Speed of Filing Affects Comp Costs

Article excerpt

A company's prompt reporting of workers' injuries can have a considerable influence on its bottom line, according to a new study by The Hartford Financial Services Group.

The study found that claims filed five or more days after an injury cost an average of 15 percent more for medical and income-replacement benefits than similar claims filed promptly.

"With medical and indemnity costs rising at an annual rate of 7 percent to 8 percent, controlling workers' compensation costs has become increasingly important for companies," said Richard W. Palczynski, senior vice president and chief actuary at The Hartford. "The study demonstrates that early reporting can be one of the most effective ways risk managers can keep costs in check."

The Hartford analyzed more than 30,000 lost-time workers' compensation claims over a five-year period from 1994 through 1998. The injuries fell into three categories: back injuries, carpal tunnel syndrome and other nerve disorders, and miscellaneous injuries, which represent about two-thirds of lost-time workers' comp claims. …

Search by... Author
Show... All Results Primary Sources Peer-reviewed

Oops!
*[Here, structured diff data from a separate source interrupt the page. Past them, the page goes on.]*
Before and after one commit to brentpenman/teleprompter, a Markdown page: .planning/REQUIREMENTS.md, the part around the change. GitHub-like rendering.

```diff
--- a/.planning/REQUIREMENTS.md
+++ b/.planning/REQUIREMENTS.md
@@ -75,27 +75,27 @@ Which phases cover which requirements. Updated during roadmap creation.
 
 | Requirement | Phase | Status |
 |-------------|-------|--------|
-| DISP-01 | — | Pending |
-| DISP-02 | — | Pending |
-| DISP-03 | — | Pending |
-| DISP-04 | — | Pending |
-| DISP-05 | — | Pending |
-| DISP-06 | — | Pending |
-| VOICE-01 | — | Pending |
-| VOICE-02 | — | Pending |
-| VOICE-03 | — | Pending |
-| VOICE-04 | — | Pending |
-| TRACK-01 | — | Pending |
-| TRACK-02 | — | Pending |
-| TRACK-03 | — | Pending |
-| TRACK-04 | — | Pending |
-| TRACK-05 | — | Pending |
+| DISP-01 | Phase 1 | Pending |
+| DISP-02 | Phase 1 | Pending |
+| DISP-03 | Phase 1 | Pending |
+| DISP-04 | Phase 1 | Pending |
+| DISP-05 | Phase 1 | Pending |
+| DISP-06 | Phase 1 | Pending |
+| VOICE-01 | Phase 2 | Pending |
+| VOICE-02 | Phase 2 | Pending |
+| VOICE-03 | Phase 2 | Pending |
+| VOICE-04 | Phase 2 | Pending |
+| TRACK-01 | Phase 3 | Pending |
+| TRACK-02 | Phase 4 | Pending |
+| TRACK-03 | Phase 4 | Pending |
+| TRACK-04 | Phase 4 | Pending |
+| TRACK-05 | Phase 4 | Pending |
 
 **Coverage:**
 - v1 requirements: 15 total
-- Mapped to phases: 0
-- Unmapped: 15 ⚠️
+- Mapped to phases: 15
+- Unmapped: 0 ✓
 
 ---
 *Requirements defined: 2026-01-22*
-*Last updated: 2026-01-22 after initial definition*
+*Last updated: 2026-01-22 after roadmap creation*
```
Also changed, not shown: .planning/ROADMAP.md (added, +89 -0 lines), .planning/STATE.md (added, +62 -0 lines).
An unknown error has occurred. Please click the button below to reload the page. If the problem persists, please try again in a little while.